Supplied data:
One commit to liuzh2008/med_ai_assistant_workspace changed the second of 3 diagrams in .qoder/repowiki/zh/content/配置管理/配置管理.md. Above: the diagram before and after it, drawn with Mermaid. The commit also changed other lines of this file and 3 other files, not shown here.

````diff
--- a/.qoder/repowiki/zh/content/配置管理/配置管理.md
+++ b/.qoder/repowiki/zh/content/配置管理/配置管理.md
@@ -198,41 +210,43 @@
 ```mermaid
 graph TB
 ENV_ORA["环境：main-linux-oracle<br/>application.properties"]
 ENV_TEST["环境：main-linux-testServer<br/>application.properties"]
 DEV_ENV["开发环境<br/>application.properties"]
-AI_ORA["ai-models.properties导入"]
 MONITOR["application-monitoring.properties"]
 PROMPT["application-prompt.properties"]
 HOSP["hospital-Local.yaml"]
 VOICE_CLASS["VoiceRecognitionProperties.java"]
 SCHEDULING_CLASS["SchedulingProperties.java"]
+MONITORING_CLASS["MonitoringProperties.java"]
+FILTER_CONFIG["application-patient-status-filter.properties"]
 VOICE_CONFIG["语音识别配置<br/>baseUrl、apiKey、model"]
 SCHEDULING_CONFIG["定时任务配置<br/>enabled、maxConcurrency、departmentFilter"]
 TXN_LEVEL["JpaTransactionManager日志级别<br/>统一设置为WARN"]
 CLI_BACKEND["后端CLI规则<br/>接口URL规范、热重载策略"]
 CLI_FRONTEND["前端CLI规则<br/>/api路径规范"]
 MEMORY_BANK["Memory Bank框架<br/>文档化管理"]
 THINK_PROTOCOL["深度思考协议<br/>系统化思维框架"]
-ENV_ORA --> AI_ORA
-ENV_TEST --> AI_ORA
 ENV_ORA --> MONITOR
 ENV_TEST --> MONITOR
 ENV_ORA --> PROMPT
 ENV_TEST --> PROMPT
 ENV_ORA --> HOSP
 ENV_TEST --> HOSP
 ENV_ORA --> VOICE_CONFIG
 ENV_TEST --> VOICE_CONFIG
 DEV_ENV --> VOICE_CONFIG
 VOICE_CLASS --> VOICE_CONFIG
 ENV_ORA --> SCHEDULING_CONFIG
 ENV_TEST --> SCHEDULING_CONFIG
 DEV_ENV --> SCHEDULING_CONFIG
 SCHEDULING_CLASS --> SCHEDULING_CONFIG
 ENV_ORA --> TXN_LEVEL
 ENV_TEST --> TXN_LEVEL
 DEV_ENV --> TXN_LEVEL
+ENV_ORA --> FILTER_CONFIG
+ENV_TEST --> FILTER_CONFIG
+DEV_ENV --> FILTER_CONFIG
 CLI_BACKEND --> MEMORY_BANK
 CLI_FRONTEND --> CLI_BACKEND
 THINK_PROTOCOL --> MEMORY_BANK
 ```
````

The task: Show each line of the material where the word "linux" occurs.

Written answer:
 ENV_ORA["环境：main-linux-oracle<br/>application.properties"]
 ENV_TEST["环境：main-linux-testServer<br/>application.properties"]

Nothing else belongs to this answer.